Create, Pitch, Sell

An Amazing Thing Happened Today

I was able to rescue a large bird with a three-pronged fishing lure stuck in its neck.

I'm not telling you this story to brag. I'm simply sharing a side of me I never knew existed.

While bike riding this morning, I passed by a bird standing still in the parking lot of a convenience store across from the beach. It was the size of a seagull. Brown, not white and black. I noticed it didn't fly off even when I was less than four feet away. Near its beak something bright yellow glinted in the sunlight. I thought the bird was eating an odd type of fish. The bird squatted so low to the ground I couldn't see the yellow thing anymore. It hit me that the bird was in trouble. I parked the bike. Dashed into the store, and told the first person I saw. The man stopped what he was doing and followed me outside. There was a short section of fishing line attached to a lure and one of the hooks was attached to the bird. The man surmised someone caught the bird while casting out, merely cut the line and left it to fend for itself.

The bird inched its way toward the highway. The man stepped on the line to keep it from darting out into the traffic or from trying to fly off. He told me to cover its eyes with my hand. I did. He examined the hook. Said he couldn't find a way to remove it without further injuring the bird. He hurried inside to ask someone else to help me, then got in his car and sped away, leaving me kneeling on the ground holding the bird with both hands. Other people came and went. They couldn't miss seeing me. Some turned away. Others flashed a sympathetic smile. "I need help, dammit!" I shouted, angrily. An employee came out and told me The Parks and Wildlife Service had been called.

Minutes later, a woman and a man pulled up in a van. She said she's a bird rescuer. They examined the bird while I continued holding onto it. The man tried to cut the barbed tip off the hook. Broke the handle of the tinsnips instead. The woman said it would be easier if they took the bird home with them. I didn't trust her. I had a sudden flashback to the time when I was forced to take my dog to a shelter because we were moving to an apartment complex that didn't allow pets. Heartbroken, I tried to come up with a plan to smuggle my dog into the apartment. I returned to the shelter a couple of hours later to find they had euthanized him not long after I'd taken him there. I couldn't help but think the same fate awaited the defenseless bird. She said they would remove the hook and return the bird to the wild. Reluctantly, I placed it in her care.

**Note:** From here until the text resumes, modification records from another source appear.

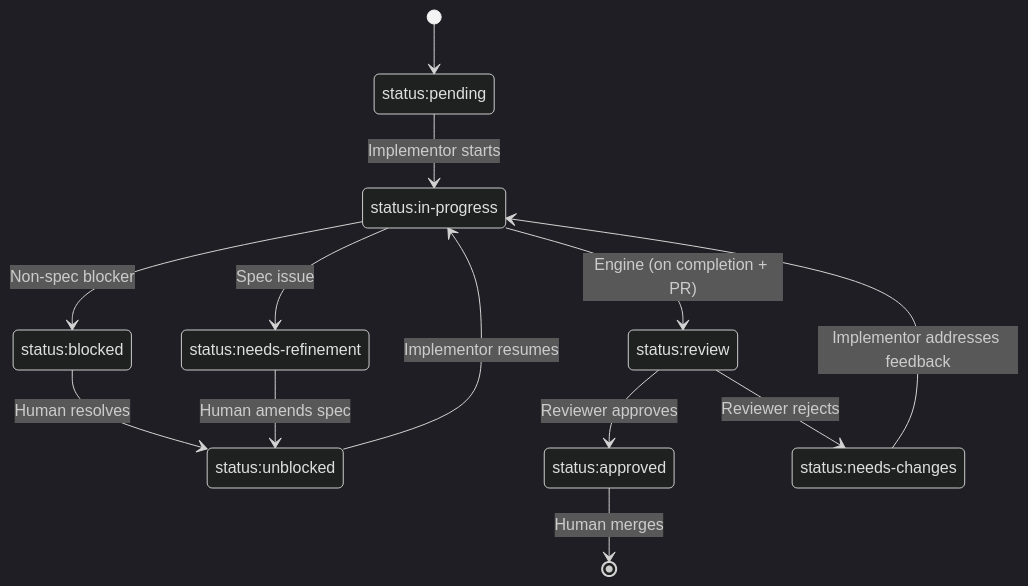
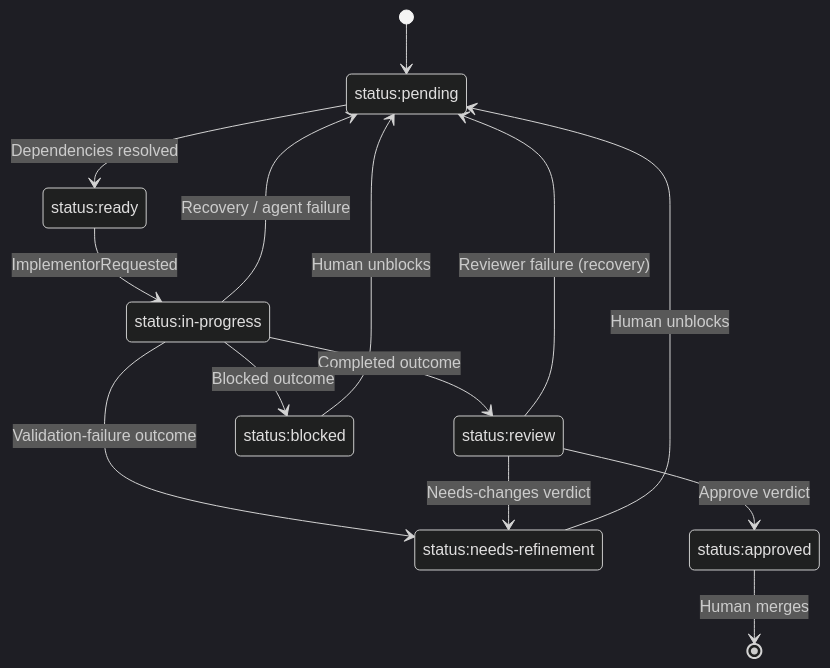
The third of 3 diagrams in docs/specs/decree/workflow.md (zgeoff/decree), drawn with Mermaid (dark theme) before and after one commit. The commit also changed other lines of this file and 9 other files, not shown here.

````diff
--- a/docs/specs/decree/workflow.md
+++ b/docs/specs/decree/workflow.md
@@ -204,24 +230,24 @@
 ```mermaid
 stateDiagram-v2
     state "status:pending" as pending
+    state "status:ready" as ready
     state "status:in-progress" as in_progress
     state "status:review" as review
     state "status:blocked" as blocked
     state "status:needs-refinement" as needs_refinement
-    state "status:unblocked" as unblocked
     state "status:approved" as approved
-    state "status:needs-changes" as needs_changes
 
     [*] --> pending
-    pending --> in_progress : Implementor starts
-    in_progress --> review : Engine (on completion + PR)
-    in_progress --> blocked : Non-spec blocker
-    in_progress --> needs_refinement : Spec issue
-    blocked --> unblocked : Human resolves
-    needs_refinement --> unblocked : Human amends spec
-    unblocked --> in_progress : Implementor resumes
-    review --> approved : Reviewer approves
-    review --> needs_changes : Reviewer rejects
-    needs_changes --> in_progress : Implementor addresses feedback
+    pending --> ready : Dependencies resolved
+    ready --> in_progress : ImplementorRequested
+    in_progress --> review : Completed outcome
+    in_progress --> blocked : Blocked outcome
+    in_progress --> needs_refinement : Validation-failure outcome
+    in_progress --> pending : Recovery / agent failure
+    review --> approved : Approve verdict
+    review --> needs_refinement : Needs-changes verdict
+    review --> pending : Reviewer failure (recovery)
+    needs_refinement --> pending : Human unblocks
+    blocked --> pending : Human unblocks
     approved --> [*] : Human merges
 ```
````
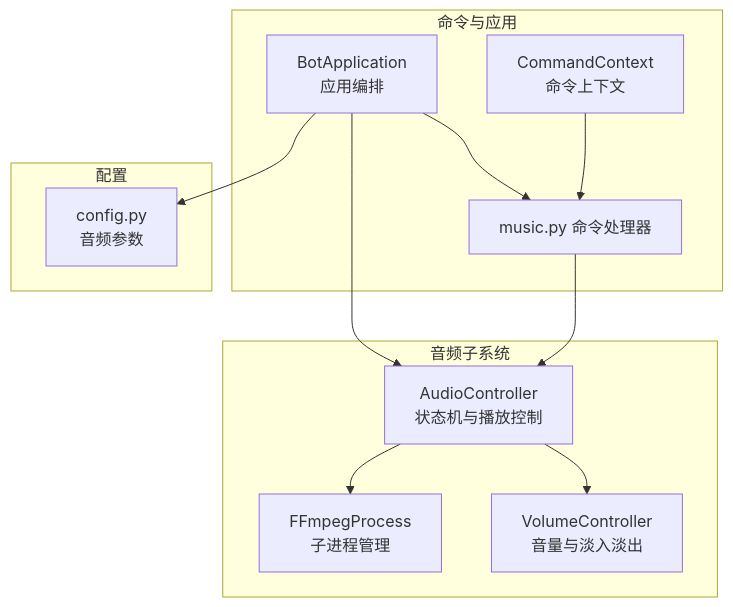
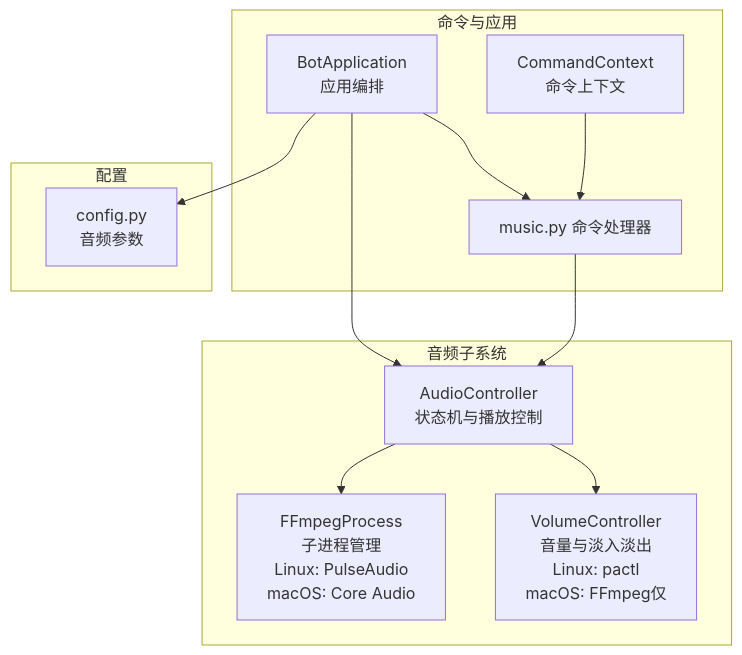
The first of 8 diagrams in .qoder/repowiki/zh/content/音乐播放系统/音频控制器.md (GhoulOwl/Teamspeak3_Bot), drawn with Mermaid before and after one commit. The commit also changed other lines of this file and 7 other files, not shown here.

````diff
--- a/.qoder/repowiki/zh/content/音乐播放系统/音频控制器.md
+++ b/.qoder/repowiki/zh/content/音乐播放系统/音频控制器.md
@@ -37,23 +46,23 @@
 ```mermaid
 graph TB
 subgraph "音频子系统"
 AC["AudioController<br/>状态机与播放控制"]
-FFM["FFmpegProcess<br/>子进程管理"]
-VOL["VolumeController<br/>音量与淡入淡出"]
+FFM["FFmpegProcess<br/>子进程管理<br/>Linux: PulseAudio<br/>macOS: Core Audio"]
+VOL["VolumeController<br/>音量与淡入淡出<br/>Linux: pactl<br/>macOS: FFmpeg仅"]
 end
 subgraph "命令与应用"
 APP["BotApplication<br/>应用编排"]
 CMD["music.py 命令处理器"]
 CTX["CommandContext<br/>命令上下文"]
 end
 subgraph "配置"
 CFG["config.py<br/>音频参数"]
 end
 AC --> FFM
 AC --> VOL
 APP --> AC
 APP --> CMD
 CMD --> AC
 CTX --> CMD
 APP --> CFG
 ```
````
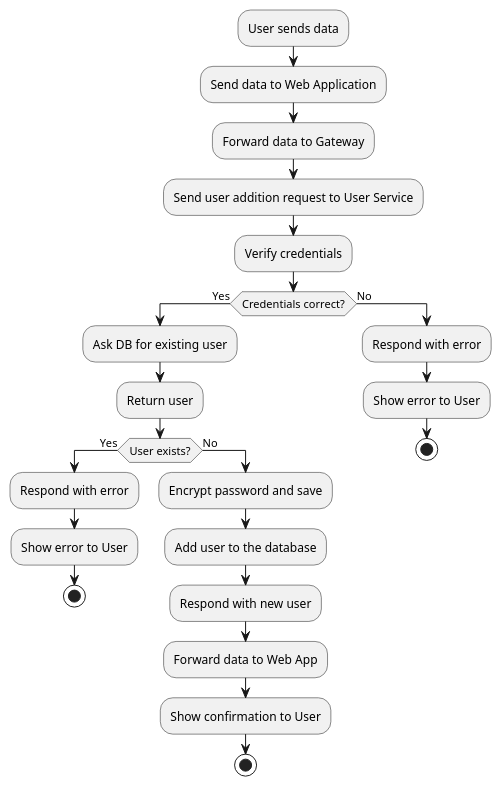
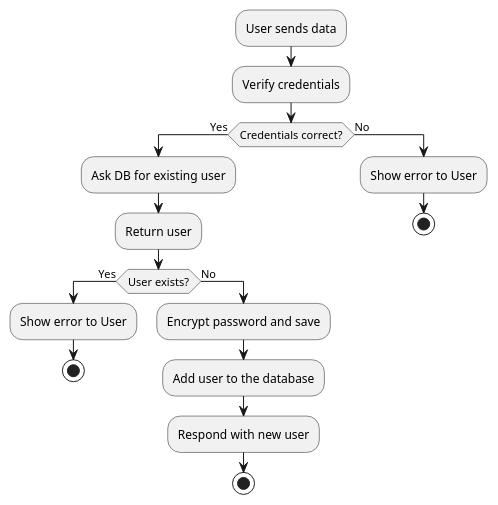
The first of 3 diagrams in docs/src/06_runtime_view.adoc (Arquisoft/wichat_en2b), drawn with PlantUML before and after one commit. The commit also changed other lines of this file, not shown here.

Commit message:
#140 - Reviewed runtime (also simplified diagrams)

```diff
--- a/docs/src/06_runtime_view.adoc
+++ b/docs/src/06_runtime_view.adoc
@@ -11,31 +11,24 @@
 [plantuml,"Register diagram",png]
 ----
 :User sends data;
-:Send data to Web Application;
-:Forward data to Gateway;
-:Send user addition request to User Service;
 :Verify credentials;
 
 if (Credentials correct?) then (Yes)
     :Ask DB for existing user;
     :Return user;
 
     if (User exists?) then (Yes)
-        :Respond with error;
         :Show error to User;
         stop
     else (No)
         :Encrypt password and save;
         :Add user to the database;
         :Respond with new user;
-        :Forward data to Web App;
-        :Show confirmation to User;
         stop
     endif
 else (No)
-    :Respond with error;
     :Show error to User;
     stop
 endif
 
 ----
```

Two things amazed me. One: The bird stopped trying to get away from me, as if it finally understood I wasn't there to harm it. Two: My role in all of this. I love birds and animals. So I wasn't surprised that I didn't look the other way or find a way to quickly put the creature out of its misery. I was surprised, however, that I wrapped my bare hands around it without being scared or squeamish, even after it bit my hand hard enough to make a bruise. It's true when they say you'll never know how you'll act in a situation until you're confronted with it. I've always been a champion of the underdog, which made it easy for me to fight for the life of the bird like I did. It's also why it's easy for me to curse the person for hurting the bird in the first place, and for not taking responsibility for their actions. Cutting the line and leaving the bird to die shows a blatant disregard for life.

I didn't think to ask the woman what kind of bird it is. The photo is a close likeness. I also didn't ask her when and where she would return it to the wild. Hard as it is, I need to have a little faith.